Austin’s local bars, clubs and other mixed beverage establishments brought in about 2 percent more in total alcohol sales for the month of March compared to last year, according to recent tax data from the Texas Comptroller’s Office.
The 2 percent is from the March 2016 total of $70 million — which is 6.7 percent of each establishment’s gross tax receipt — compared to the $68 million from March 2015, according to a data analysis from the Austin American-Statesman.
With South by Southwest Festival activities, Rodeo Austin, Texas Relays and other big events, March is the busiest month in alcohol sales for many of Austin’s bars and nightlife venues, according to Kevin Lyons, press secretary for the comptroller’s office.
Symon’s Burger Joint, which opened in the new Urban Outfitter’s expansion last November, had its first taste of the sales boom brought on by March festivities, assistant manager Christopher Arias said.
“I would say March was our biggest month for alcohol, bar none,” Arias said.
For this year’s SXSW, Symon’s hosted day-long concerts for four days, noon to 9 p.m., with a total of 32 bands performing over the entire week.
“There was actually no venue or anything going on for SXSW last year, so it was pretty dead. Pretty much all business was centered around downtown and Red River District,” Arias said. “This March, we had humongous sales for alcohol and all sorts of food.”
Many of the city’s highest earning establishments for alcohol sales for March are situated along Sixth Street and in the Red River District, where students and visitors to the city frequent during the festival season.
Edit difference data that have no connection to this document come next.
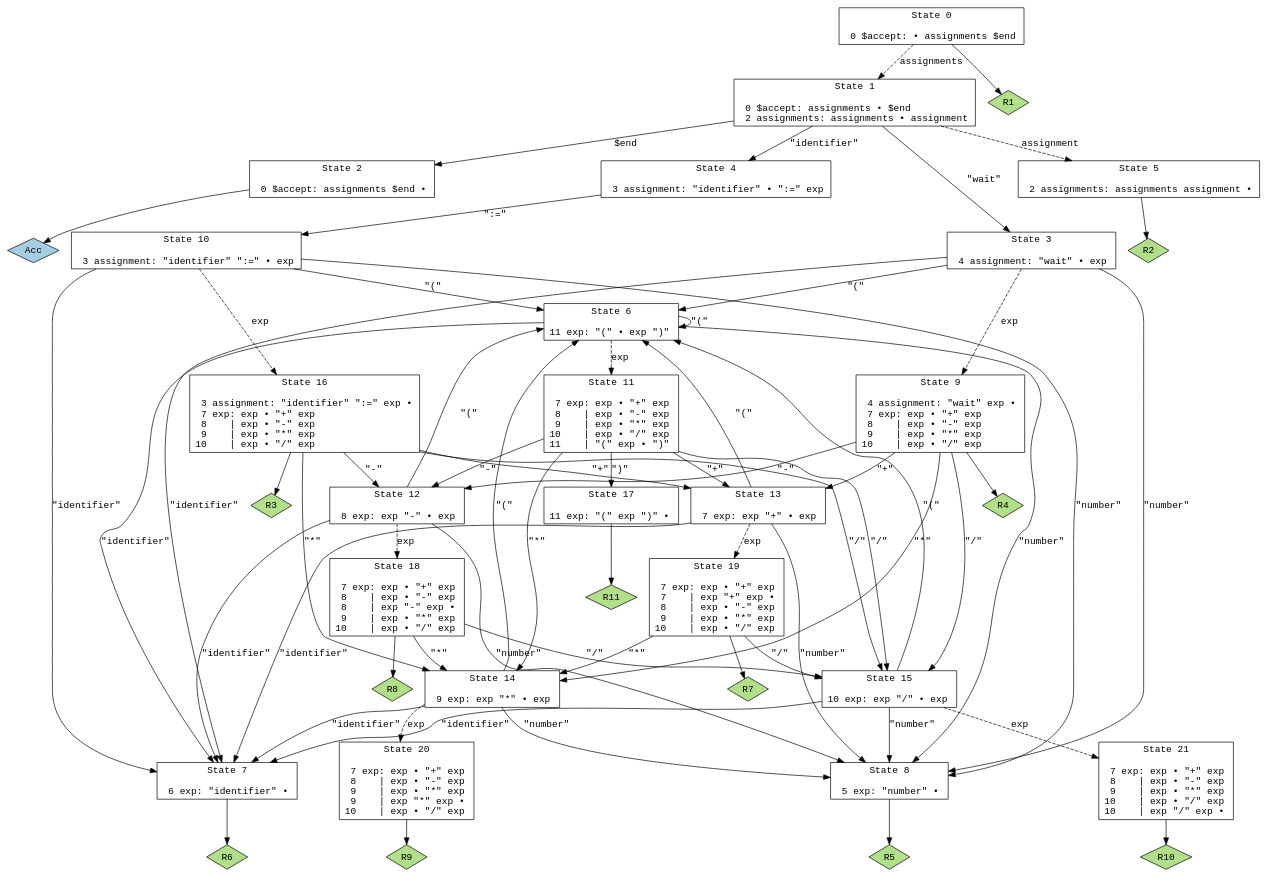
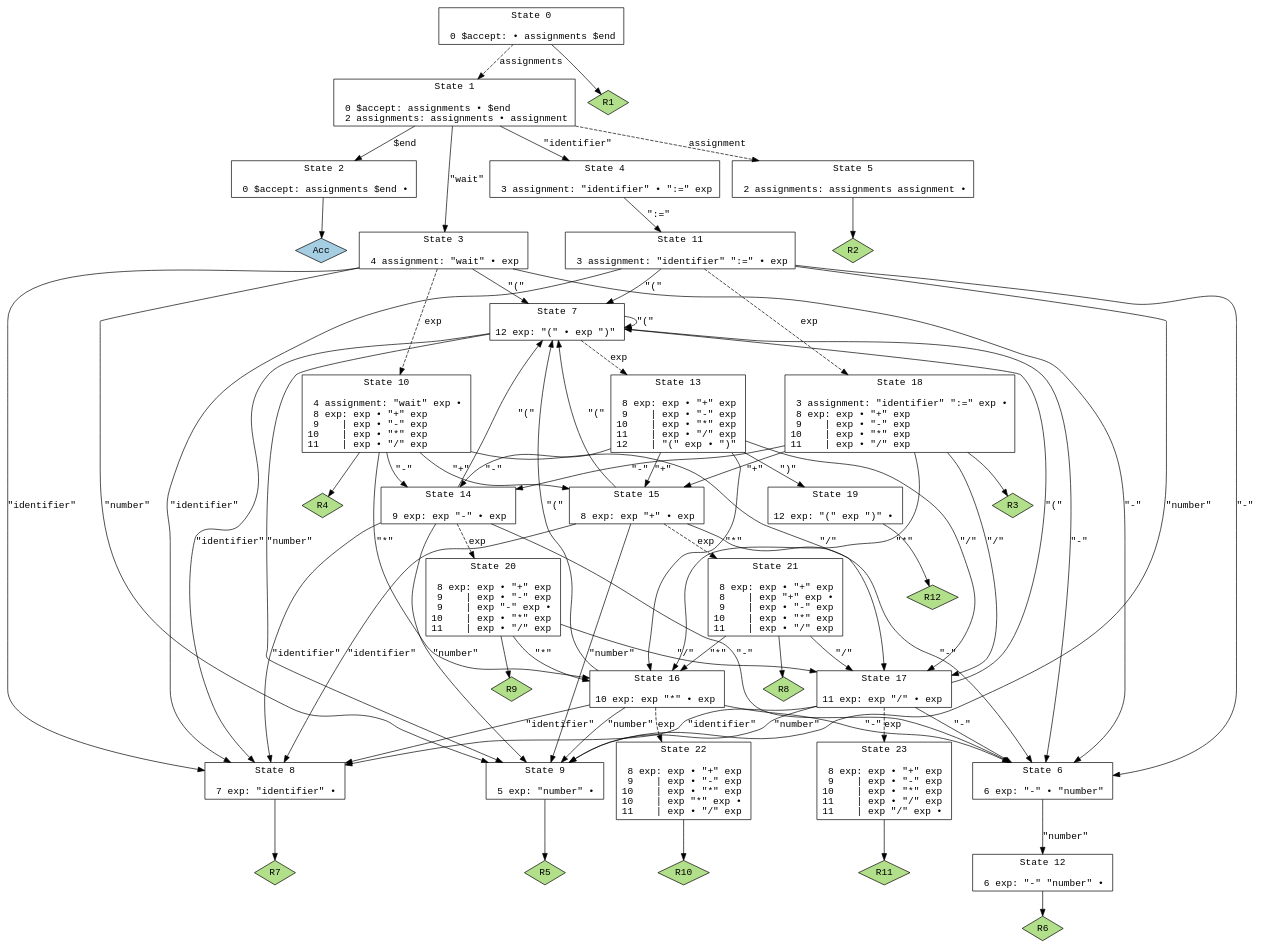
One commit to mahlenmorris/VCVRack changed the diagram in src/parser/parser.gv. Above: the diagram before and after it, drawn with Graphviz. The commit also changed 10 other files, not shown here.

```diff
--- a/src/parser/parser.gv
+++ b/src/parser/parser.gv
@@ -1,107 +1,119 @@
 // Generated by GNU Bison 3.8.2.
 // Report bugs to <bug-bison@gnu.org>.
 // Home page: <https://www.gnu.org/software/bison/>.
 
 digraph "parser.yy"
 {
   node [fontname = courier, shape = box, colorscheme = paired6]
   edge [fontname = courier]
 
   0 [label="State 0\n\l  0 $accept: • assignments $end\l"]
   0 -> 1 [style=dashed label="assignments"]
   0 -> "0R1" [style=solid]
  "0R1" [label="R1", fillcolor=3, shape=diamond, style=filled]
   1 [label="State 1\n\l  0 $accept: assignments • $end\l  2 assignments: assignments • assignment\l"]
   1 -> 2 [style=solid label="$end"]
   1 -> 3 [style=solid label="\"wait\""]
   1 -> 4 [style=solid label="\"identifier\""]
   1 -> 5 [style=dashed label="assignment"]
   2 [label="State 2\n\l  0 $accept: assignments $end •\l"]
   2 -> "2R0" [style=solid]
  "2R0" [label="Acc", fillcolor=1, shape=diamond, style=filled]
   3 [label="State 3\n\l  4 assignment: \"wait\" • exp\l"]
-  3 -> 6 [style=solid label="\"(\""]
-  3 -> 7 [style=solid label="\"identifier\""]
-  3 -> 8 [style=solid label="\"number\""]
-  3 -> 9 [style=dashed label="exp"]
+  3 -> 6 [style=solid label="\"-\""]
+  3 -> 7 [style=solid label="\"(\""]
+  3 -> 8 [style=solid label="\"identifier\""]
+  3 -> 9 [style=solid label="\"number\""]
+  3 -> 10 [style=dashed label="exp"]
   4 [label="State 4\n\l  3 assignment: \"identifier\" • \":=\" exp\l"]
-  4 -> 10 [style=solid label="\":=\""]
+  4 -> 11 [style=solid label="\":=\""]
   5 [label="State 5\n\l  2 assignments: assignments assignment •\l"]
   5 -> "5R2" [style=solid]
  "5R2" [label="R2", fillcolor=3, shape=diamond, style=filled]
-  6 [label="State 6\n\l 11 exp: \"(\" • exp \")\"\l"]
-  6 -> 6 [style=solid label="\"(\""]
-  6 -> 7 [style=solid label="\"identifier\""]
-  6 -> 8 [style=solid label="\"number\""]
-  6 -> 11 [style=dashed label="exp"]
-  7 [label="State 7\n\l  6 exp: \"identifier\" •\l"]
-  7 -> "7R6" [style=solid]
- "7R6" [label="R6", fillcolor=3, shape=diamond, style=filled]
-  8 [label="State 8\n\l  5 exp: \"number\" •\l"]
-  8 -> "8R5" [style=solid]
- "8R5" [label="R5", fillcolor=3, shape=diamond, style=filled]
-  9 [label="State 9\n\l  4 assignment: \"wait\" exp •\l  7 exp: exp • \"+\" exp\l  8    | exp • \"-\" exp\l  9    | exp • \"*\" exp\l 10    | exp • \"/\" exp\l"]
-  9 -> 12 [style=solid label="\"-\""]
-  9 -> 13 [style=solid label="\"+\""]
-  9 -> 14 [style=solid label="\"*\""]
-  9 -> 15 [style=solid label="\"/\""]
-  9 -> "9R4" [style=solid]
- "9R4" [label="R4", fillcolor=3, shape=diamond, style=filled]
-  10 [label="State 10\n\l  3 assignment: \"identifier\" \":=\" • exp\l"]
-  10 -> 6 [style=solid label="\"(\""]
-  10 -> 7 [style=solid label="\"identifier\""]
-  10 -> 8 [style=solid label="\"number\""]
-  10 -> 16 [style=dashed label="exp"]
-  11 [label="State 11\n\l  7 exp: exp • \"+\" exp\l  8    | exp • \"-\" exp\l  9    | exp • \"*\" exp\l 10    | exp • \"/\" exp\l 11    | \"(\" exp • \")\"\l"]
-  11 -> 12 [style=solid label="\"-\""]
-  11 -> 13 [style=solid label="\"+\""]
-  11 -> 14 [style=solid label="\"*\""]
-  11 -> 15 [style=solid label="\"/\""]
-  11 -> 17 [style=solid label="\")\""]
-  12 [label="State 12\n\l  8 exp: exp \"-\" • exp\l"]
-  12 -> 6 [style=solid label="\"(\""]
-  12 -> 7 [style=solid label="\"identifier\""]
-  12 -> 8 [style=solid label="\"number\""]
-  12 -> 18 [style=dashed label="exp"]
-  13 [label="State 13\n\l  7 exp: exp \"+\" • exp\l"]
-  13 -> 6 [style=solid label="\"(\""]
-  13 -> 7 [style=solid label="\"identifier\""]
-  13 -> 8 [style=solid label="\"number\""]
-  13 -> 19 [style=dashed label="exp"]
-  14 [label="State 14\n\l  9 exp: exp \"*\" • exp\l"]
-  14 -> 6 [style=solid label="\"(\""]
-  14 -> 7 [style=solid label="\"identifier\""]
-  14 -> 8 [style=solid label="\"number\""]
+  6 [label="State 6\n\l  6 exp: \"-\" • \"number\"\l"]
+  6 -> 12 [style=solid label="\"number\""]
+  7 [label="State 7\n\l 12 exp: \"(\" • exp \")\"\l"]
+  7 -> 6 [style=solid label="\"-\""]
+  7 -> 7 [style=solid label="\"(\""]
+  7 -> 8 [style=solid label="\"identifier\""]
+  7 -> 9 [style=solid label="\"number\""]
+  7 -> 13 [style=dashed label="exp"]
+  8 [label="State 8\n\l  7 exp: \"identifier\" •\l"]
+  8 -> "8R7" [style=solid]
+ "8R7" [label="R7", fillcolor=3, shape=diamond, style=filled]
+  9 [label="State 9\n\l  5 exp: \"number\" •\l"]
+  9 -> "9R5" [style=solid]
+ "9R5" [label="R5", fillcolor=3, shape=diamond, style=filled]
+  10 [label="State 10\n\l  4 assignment: \"wait\" exp •\l  8 exp: exp • \"+\" exp\l  9    | exp • \"-\" exp\l 10    | exp • \"*\" exp\l 11    | exp • \"/\" exp\l"]
+  10 -> 14 [style=solid label="\"-\""]
+  10 -> 15 [style=solid label="\"+\""]
+  10 -> 16 [style=solid label="\"*\""]
+  10 -> 17 [style=solid label="\"/\""]
+  10 -> "10R4" [style=solid]
+ "10R4" [label="R4", fillcolor=3, shape=diamond, style=filled]
+  11 [label="State 11\n\l  3 assignment: \"identifier\" \":=\" • exp\l"]
+  11 -> 6 [style=solid label="\"-\""]
+  11 -> 7 [style=solid label="\"(\""]
+  11 -> 8 [style=solid label="\"identifier\""]
+  11 -> 9 [style=solid label="\"number\""]
+  11 -> 18 [style=dashed label="exp"]
+  12 [label="State 12\n\l  6 exp: \"-\" \"number\" •\l"]
+  12 -> "12R6" [style=solid]
+ "12R6" [label="R6", fillcolor=3, shape=diamond, style=filled]
+  13 [label="State 13\n\l  8 exp: exp • \"+\" exp\l  9    | exp • \"-\" exp\l 10    | exp • \"*\" exp\l 11    | exp • \"/\" exp\l 12    | \"(\" exp • \")\"\l"]
+  13 -> 14 [style=solid label="\"-\""]
+  13 -> 15 [style=solid label="\"+\""]
+  13 -> 16 [style=solid label="\"*\""]
+  13 -> 17 [style=solid label="\"/\""]
+  13 -> 19 [style=solid label="\")\""]
+  14 [label="State 14\n\l  9 exp: exp \"-\" • exp\l"]
+  14 -> 6 [style=solid label="\"-\""]
+  14 -> 7 [style=solid label="\"(\""]
+  14 -> 8 [style=solid label="\"identifier\""]
+  14 -> 9 [style=solid label="\"number\""]
   14 -> 20 [style=dashed label="exp"]
-  15 [label="State 15\n\l 10 exp: exp \"/\" • exp\l"]
-  15 -> 6 [style=solid label="\"(\""]
-  15 -> 7 [style=solid label="\"identifier\""]
-  15 -> 8 [style=solid label="\"number\""]
+  15 [label="State 15\n\l  8 exp: exp \"+\" • exp\l"]
+  15 -> 6 [style=solid label="\"-\""]
+  15 -> 7 [style=solid label="\"(\""]
+  15 -> 8 [style=solid label="\"identifier\""]
+  15 -> 9 [style=solid label="\"number\""]
   15 -> 21 [style=dashed label="exp"]
-  16 [label="State 16\n\l  3 assignment: \"identifier\" \":=\" exp •\l  7 exp: exp • \"+\" exp\l  8    | exp • \"-\" exp\l  9    | exp • \"*\" exp\l 10    | exp • \"/\" exp\l"]
-  16 -> 12 [style=solid label="\"-\""]
-  16 -> 13 [style=solid label="\"+\""]
-  16 -> 14 [style=solid label="\"*\""]
-  16 -> 15 [style=solid label="\"/\""]
-  16 -> "16R3" [style=solid]
- "16R3" [label="R3", fillcolor=3, shape=diamond, style=filled]
-  17 [label="State 17\n\l 11 exp: \"(\" exp \")\" •\l"]
-  17 -> "17R11" [style=solid]
- "17R11" [label="R11", fillcolor=3, shape=diamond, style=filled]
-  18 [label="State 18\n\l  7 exp: exp • \"+\" exp\l  8    | exp • \"-\" exp\l  8    | exp \"-\" exp •\l  9    | exp • \"*\" exp\l 10    | exp • \"/\" exp\l"]
-  18 -> 14 [style=solid label="\"*\""]
-  18 -> 15 [style=solid label="\"/\""]
-  18 -> "18R8" [style=solid]
- "18R8" [label="R8", fillcolor=3, shape=diamond, style=filled]
-  19 [label="State 19\n\l  7 exp: exp • \"+\" exp\l  7    | exp \"+\" exp •\l  8    | exp • \"-\" exp\l  9    | exp • \"*\" exp\l 10    | exp • \"/\" exp\l"]
-  19 -> 14 [style=solid label="\"*\""]
-  19 -> 15 [style=solid label="\"/\""]
-  19 -> "19R7" [style=solid]
- "19R7" [label="R7", fillcolor=3, shape=diamond, style=filled]
-  20 [label="State 20\n\l  7 exp: exp • \"+\" exp\l  8    | exp • \"-\" exp\l  9    | exp • \"*\" exp\l  9    | exp \"*\" exp •\l 10    | exp • \"/\" exp\l"]
+  16 [label="State 16\n\l 10 exp: exp \"*\" • exp\l"]
+  16 -> 6 [style=solid label="\"-\""]
+  16 -> 7 [style=solid label="\"(\""]
+  16 -> 8 [style=solid label="\"identifier\""]
+  16 -> 9 [style=solid label="\"number\""]
+  16 -> 22 [style=dashed label="exp"]
+  17 [label="State 17\n\l 11 exp: exp \"/\" • exp\l"]
+  17 -> 6 [style=solid label="\"-\""]
+  17 -> 7 [style=solid label="\"(\""]
+  17 -> 8 [style=solid label="\"identifier\""]
+  17 -> 9 [style=solid label="\"number\""]
+  17 -> 23 [style=dashed label="exp"]
+  18 [label="State 18\n\l  3 assignment: \"identifier\" \":=\" exp •\l  8 exp: exp • \"+\" exp\l  9    | exp • \"-\" exp\l 10    | exp • \"*\" exp\l 11    | exp • \"/\" exp\l"]
+  18 -> 14 [style=solid label="\"-\""]
+  18 -> 15 [style=solid label="\"+\""]
+  18 -> 16 [style=solid label="\"*\""]
+  18 -> 17 [style=solid label="\"/\""]
+  18 -> "18R3" [style=solid]
+ "18R3" [label="R3", fillcolor=3, shape=diamond, style=filled]
+  19 [label="State 19\n\l 12 exp: \"(\" exp \")\" •\l"]
+  19 -> "19R12" [style=solid]
+ "19R12" [label="R12", fillcolor=3, shape=diamond, style=filled]
+  20 [label="State 20\n\l  8 exp: exp • \"+\" exp\l  9    | exp • \"-\" exp\l  9    | exp \"-\" exp •\l 10    | exp • \"*\" exp\l 11    | exp • \"/\" exp\l"]
+  20 -> 16 [style=solid label="\"*\""]
+  20 -> 17 [style=solid label="\"/\""]
   20 -> "20R9" [style=solid]
  "20R9" [label="R9", fillcolor=3, shape=diamond, style=filled]
-  21 [label="State 21\n\l  7 exp: exp • \"+\" exp\l  8    | exp • \"-\" exp\l  9    | exp • \"*\" exp\l 10    | exp • \"/\" exp\l 10    | exp \"/\" exp •\l"]
-  21 -> "21R10" [style=solid]
- "21R10" [label="R10", fillcolor=3, shape=diamond, style=filled]
+  21 [label="State 21\n\l  8 exp: exp • \"+\" exp\l  8    | exp \"+\" exp •\l  9    | exp • \"-\" exp\l 10    | exp • \"*\" exp\l 11    | exp • \"/\" exp\l"]
+  21 -> 16 [style=solid label="\"*\""]
+  21 -> 17 [style=solid label="\"/\""]
+  21 -> "21R8" [style=solid]
+ "21R8" [label="R8", fillcolor=3, shape=diamond, style=filled]
+  22 [label="State 22\n\l  8 exp: exp • \"+\" exp\l  9    | exp • \"-\" exp\l 10    | exp • \"*\" exp\l 10    | exp \"*\" exp •\l 11    | exp • \"/\" exp\l"]
+  22 -> "22R10" [style=solid]
+ "22R10" [label="R10", fillcolor=3, shape=diamond, style=filled]
+  23 [label="State 23\n\l  8 exp: exp • \"+\" exp\l  9    | exp • \"-\" exp\l 10    | exp • \"*\" exp\l 11    | exp • \"/\" exp\l 11    | exp \"/\" exp •\l"]
+  23 -> "23R11" [style=solid]
+ "23R11" [label="R11", fillcolor=3, shape=diamond, style=filled]
 }
```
The top earning establishments for March include the J.W. Marriott hotel, Chupacabra Cantina and Stubb’s Bar-B-Q, according to the comptroller’s office.
In the lead-up to LEVITATION music festival, which is held at the end of April, some bands were unable to perform at the concert because of a cancellation at the last minute and instead ended up performing at Symon’s, providing the burger joint with a huge boom in business and sales, Arias said.
“We did about 300 to 400 times better what we do per day for alcohol sales just for that concert,” Arias said.
Radio-television-film senior Dana Summers said she went out to two bars along Sixth Street during SXSW, where the street was unusually packed with festival goers even while the sun was out.
“It was really busy, even in the daytime,” Summers said. “Normally Sixth Street is a lot more calm.”
The total in alcohol sales stems from two different taxes, one from the gross receipts tax from establishments and one from the mixed beverage sales tax imposed on the sale or service of alcoholic beverages from consumers, which is unavailable data for the public, Lyons said.
In January 2014, the State Comptroller’s Office changed its tax structure from where establishments are charged 14 percent to 6.7 percent of their gross receipts, Lyons said.
“The consumer who’s buying the liquor, nothing changed for them,” Lyons said.